JERSEY CITY, N.J. (CN) – Jenny Craig will not hire overweight women who are not “brand image,” and fired a manager after she hired a man, the manager claims in Hudson County Court. She adds that “only the prettiest and thinnest employees were allowed to work in Manhattan,” and others were sent elsewhere.
Pauline Thomas says that when she started working for Jenny Craig in 1997, “weight was not a consideration in the hiring process.” But she says, “This practice changed when Jim Evans was hired as CEO. He questioned how overweight people could be allowed to work for a company that promoted weight loss.”
Thomas says the word came down: “heavy employees must lose weight or there would be no place for them at Jenny Craig. A ‘wellness program’ was instituted and center directors were coached to tell their employees to lose weight or lose their positions. However, the language was subtle: ‘Be The Brand.'”

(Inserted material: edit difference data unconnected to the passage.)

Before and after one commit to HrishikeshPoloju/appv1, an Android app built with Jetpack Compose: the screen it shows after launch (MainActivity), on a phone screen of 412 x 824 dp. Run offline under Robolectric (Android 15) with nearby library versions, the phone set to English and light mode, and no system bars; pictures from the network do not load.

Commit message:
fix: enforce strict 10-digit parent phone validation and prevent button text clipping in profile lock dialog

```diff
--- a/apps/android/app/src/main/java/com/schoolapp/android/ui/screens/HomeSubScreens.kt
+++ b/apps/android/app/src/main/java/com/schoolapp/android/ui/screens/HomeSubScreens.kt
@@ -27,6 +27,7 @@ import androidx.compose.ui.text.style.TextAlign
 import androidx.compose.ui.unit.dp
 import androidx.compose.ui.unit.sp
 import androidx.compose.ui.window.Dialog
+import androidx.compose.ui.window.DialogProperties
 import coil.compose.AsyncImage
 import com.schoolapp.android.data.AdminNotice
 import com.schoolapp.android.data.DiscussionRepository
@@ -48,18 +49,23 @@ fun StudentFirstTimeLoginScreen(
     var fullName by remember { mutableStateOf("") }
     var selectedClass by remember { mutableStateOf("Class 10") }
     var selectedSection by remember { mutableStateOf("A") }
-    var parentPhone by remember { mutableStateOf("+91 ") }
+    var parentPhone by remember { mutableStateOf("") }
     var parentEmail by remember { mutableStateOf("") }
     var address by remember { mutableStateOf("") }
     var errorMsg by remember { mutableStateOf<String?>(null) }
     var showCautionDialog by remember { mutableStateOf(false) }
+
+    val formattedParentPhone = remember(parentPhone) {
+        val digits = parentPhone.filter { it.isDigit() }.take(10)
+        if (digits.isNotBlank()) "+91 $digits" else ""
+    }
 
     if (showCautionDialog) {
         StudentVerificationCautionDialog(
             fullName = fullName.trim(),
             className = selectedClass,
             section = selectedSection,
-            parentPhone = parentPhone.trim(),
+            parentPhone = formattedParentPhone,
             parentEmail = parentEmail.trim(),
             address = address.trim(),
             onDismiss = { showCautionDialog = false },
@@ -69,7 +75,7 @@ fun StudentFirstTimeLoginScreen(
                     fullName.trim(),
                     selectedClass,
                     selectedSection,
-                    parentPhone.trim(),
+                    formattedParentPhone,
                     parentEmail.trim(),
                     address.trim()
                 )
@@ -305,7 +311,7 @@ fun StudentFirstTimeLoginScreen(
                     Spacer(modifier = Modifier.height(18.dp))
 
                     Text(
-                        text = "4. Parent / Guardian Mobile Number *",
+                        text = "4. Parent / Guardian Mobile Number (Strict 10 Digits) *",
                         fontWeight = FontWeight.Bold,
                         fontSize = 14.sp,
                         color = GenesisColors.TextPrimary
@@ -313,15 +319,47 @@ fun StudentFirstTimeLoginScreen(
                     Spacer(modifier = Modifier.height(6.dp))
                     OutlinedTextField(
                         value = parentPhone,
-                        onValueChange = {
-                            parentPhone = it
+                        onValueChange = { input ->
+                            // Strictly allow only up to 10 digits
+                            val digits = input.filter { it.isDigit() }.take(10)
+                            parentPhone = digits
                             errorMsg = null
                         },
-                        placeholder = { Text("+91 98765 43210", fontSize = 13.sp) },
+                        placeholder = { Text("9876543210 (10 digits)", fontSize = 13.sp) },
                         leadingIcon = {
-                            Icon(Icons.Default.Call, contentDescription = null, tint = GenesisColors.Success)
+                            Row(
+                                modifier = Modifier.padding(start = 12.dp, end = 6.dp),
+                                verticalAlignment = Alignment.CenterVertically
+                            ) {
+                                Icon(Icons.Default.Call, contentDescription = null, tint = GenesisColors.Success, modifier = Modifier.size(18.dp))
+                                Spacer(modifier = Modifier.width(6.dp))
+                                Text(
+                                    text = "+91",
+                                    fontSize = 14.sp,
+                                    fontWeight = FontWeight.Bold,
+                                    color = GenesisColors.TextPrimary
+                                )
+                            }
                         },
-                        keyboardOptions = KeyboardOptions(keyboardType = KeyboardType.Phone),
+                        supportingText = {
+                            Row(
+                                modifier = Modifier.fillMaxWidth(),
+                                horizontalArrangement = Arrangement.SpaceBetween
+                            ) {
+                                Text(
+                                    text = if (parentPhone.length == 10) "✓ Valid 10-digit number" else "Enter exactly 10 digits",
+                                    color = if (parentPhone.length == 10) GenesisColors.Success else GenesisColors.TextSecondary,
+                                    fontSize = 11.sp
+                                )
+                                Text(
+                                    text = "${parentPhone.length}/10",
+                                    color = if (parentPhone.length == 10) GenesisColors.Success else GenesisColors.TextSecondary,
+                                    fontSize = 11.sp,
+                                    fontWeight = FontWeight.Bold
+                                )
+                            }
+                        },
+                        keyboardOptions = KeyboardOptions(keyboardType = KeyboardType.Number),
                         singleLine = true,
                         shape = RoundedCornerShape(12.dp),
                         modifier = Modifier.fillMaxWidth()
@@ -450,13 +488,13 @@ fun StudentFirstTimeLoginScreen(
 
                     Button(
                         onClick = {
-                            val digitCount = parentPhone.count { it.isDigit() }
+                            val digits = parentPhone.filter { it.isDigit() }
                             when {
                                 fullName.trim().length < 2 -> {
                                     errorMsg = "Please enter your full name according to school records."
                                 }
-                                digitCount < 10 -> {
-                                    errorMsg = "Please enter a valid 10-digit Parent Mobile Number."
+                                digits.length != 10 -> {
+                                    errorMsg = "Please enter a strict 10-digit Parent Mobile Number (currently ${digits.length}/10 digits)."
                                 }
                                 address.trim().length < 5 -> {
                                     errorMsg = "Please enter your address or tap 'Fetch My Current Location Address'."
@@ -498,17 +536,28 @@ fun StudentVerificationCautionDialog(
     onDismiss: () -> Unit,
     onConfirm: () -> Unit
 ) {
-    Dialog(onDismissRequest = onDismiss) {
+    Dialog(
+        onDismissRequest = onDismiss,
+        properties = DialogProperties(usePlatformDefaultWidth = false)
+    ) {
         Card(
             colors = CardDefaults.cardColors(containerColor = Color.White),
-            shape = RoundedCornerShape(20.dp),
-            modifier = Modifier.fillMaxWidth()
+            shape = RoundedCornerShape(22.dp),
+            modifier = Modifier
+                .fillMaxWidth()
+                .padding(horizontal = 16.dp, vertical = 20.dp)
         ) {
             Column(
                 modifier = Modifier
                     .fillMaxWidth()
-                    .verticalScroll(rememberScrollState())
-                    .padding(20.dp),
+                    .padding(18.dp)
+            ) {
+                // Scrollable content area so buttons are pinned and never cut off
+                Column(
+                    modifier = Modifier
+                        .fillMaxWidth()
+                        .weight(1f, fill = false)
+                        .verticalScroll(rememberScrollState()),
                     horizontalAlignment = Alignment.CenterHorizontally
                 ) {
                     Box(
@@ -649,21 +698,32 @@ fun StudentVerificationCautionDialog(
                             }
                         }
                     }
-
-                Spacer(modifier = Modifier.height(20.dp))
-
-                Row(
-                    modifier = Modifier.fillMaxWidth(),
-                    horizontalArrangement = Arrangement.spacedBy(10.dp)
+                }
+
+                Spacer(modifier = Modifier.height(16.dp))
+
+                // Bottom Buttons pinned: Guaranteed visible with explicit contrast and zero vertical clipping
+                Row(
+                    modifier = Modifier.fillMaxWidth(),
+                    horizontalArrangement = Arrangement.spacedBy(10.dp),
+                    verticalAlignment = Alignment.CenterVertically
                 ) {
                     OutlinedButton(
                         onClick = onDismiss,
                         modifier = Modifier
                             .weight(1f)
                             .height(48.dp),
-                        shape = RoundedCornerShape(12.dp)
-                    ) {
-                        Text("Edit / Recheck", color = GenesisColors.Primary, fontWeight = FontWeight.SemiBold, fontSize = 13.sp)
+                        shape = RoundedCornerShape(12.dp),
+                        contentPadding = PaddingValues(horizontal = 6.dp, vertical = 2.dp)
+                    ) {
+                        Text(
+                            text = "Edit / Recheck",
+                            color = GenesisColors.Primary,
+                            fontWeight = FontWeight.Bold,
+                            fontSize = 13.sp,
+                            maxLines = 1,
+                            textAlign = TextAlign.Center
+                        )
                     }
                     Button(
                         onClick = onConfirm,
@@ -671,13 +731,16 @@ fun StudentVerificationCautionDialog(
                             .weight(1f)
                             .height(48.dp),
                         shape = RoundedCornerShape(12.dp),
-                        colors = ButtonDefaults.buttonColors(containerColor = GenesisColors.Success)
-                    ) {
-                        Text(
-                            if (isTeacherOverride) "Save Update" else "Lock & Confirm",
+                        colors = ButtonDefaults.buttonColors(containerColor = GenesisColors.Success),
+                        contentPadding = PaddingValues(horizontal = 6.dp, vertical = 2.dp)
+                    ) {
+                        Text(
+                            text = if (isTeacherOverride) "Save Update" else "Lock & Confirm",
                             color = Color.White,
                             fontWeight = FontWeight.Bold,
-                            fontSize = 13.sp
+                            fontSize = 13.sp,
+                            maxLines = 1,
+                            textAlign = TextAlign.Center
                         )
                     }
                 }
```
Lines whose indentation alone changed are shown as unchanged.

Thomas says the company didn’t stop there. While she was director of the Secaucus, N.J. outlet, Jenny Craig transferred an employee there from Manhattan, because she was not considered “brand image.” Thomas says she learned that “only the prettiest and thinnest employees were allowed to work in Manhattan” branches, and “those who did not fit into this category were transferred elsewhere.”
Thomas claims that the transferred employee, Michelle Dawson, created problems for her. Thomas says that when she suggested hiring a well-qualified man to work at the branch, Dawson scoffed, saying she “didn’t think he’d be a fit” and later told her that if “you do this, it going to be on your head.”

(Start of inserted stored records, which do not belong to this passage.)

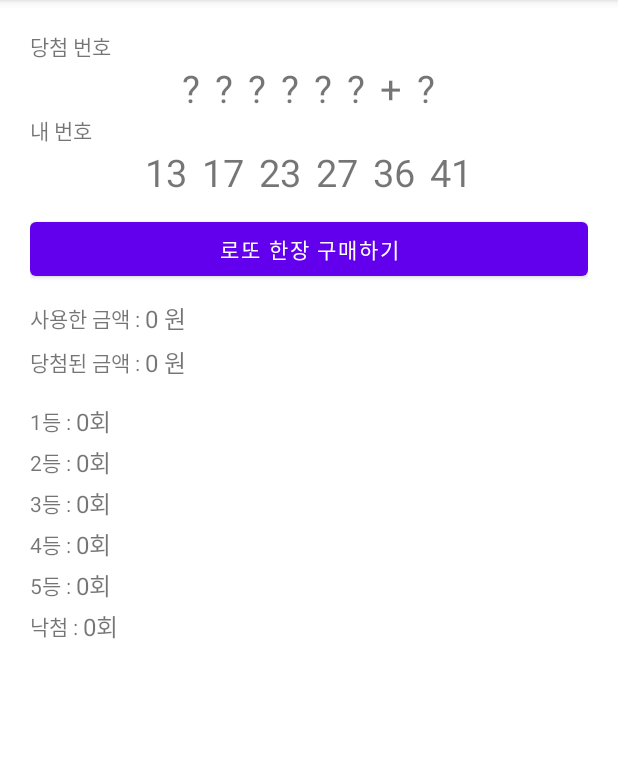
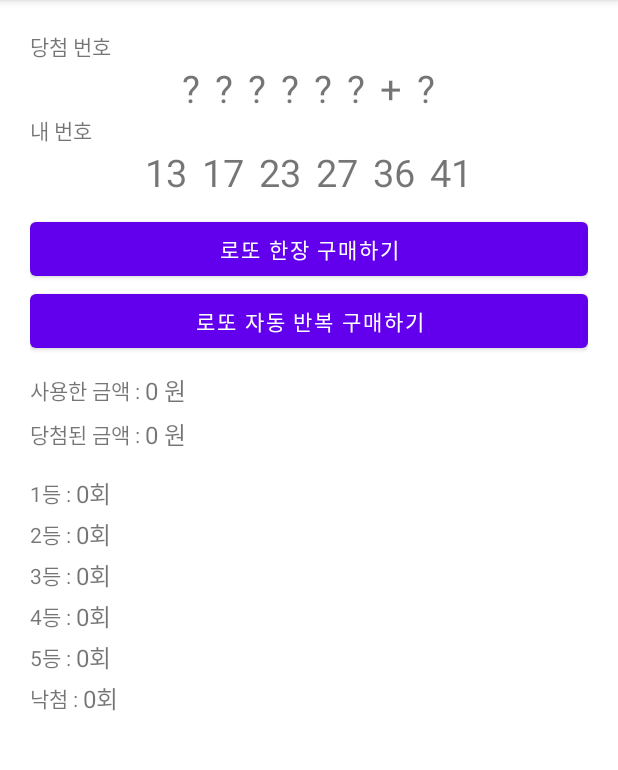
Before and after one commit to nepp-plus/LottoSimulator_20220303, an Android app: the screen it shows after launch (MainActivity), on a phone screen of 412 x 824 dp, the part 84-854 px from its top. Run offline under Robolectric (Android 15) with nearby library versions, the phone set to English and light mode, and no system bars.

```diff
--- a/app/src/main/res/layout/activity_main.xml
+++ b/app/src/main/res/layout/activity_main.xml
@@ -146,6 +146,13 @@
         android:layout_width="match_parent"
         android:layout_height="wrap_content"
         android:text="로또 한장 구매하기" />
+
+    <Button
+        android:id="@+id/btnAutoBuy"
+        android:layout_width="match_parent"
+        android:layout_height="wrap_content"
+        android:text="로또 자동 반복 구매하기" />
+
 
     <LinearLayout
         android:layout_width="match_parent"
```
Also changed, not shown: app/src/main/java/com/neppplus/lottosimulator_20220303/MainActivity.kt (+20 -0 lines).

Thomas says she discovered that Dawson was illegally taping conversations between employees by “putting a recorder in [her] personal locker, food room and [the] front desk,” which violates New Jersey law.
Thomas says Jenny Craig fired her under the pretext that she had made “negative comments,” which were recorded on the tapes, but she was denied access to the recordings.
She says Jenny Craig fired her “as a result of hiring … a male into a previously all-female organization” and says that “no disciplinary action was taken … against Dawson for conducting unlawful electronic surveillance.”
She seeks punitive damages for age discrimination, invasion of privacy, retaliation and violation of public policy.
Dawson is not named as a defendant.
Thomas is represented by Franklyn Steinberg III of Somerville, N.J.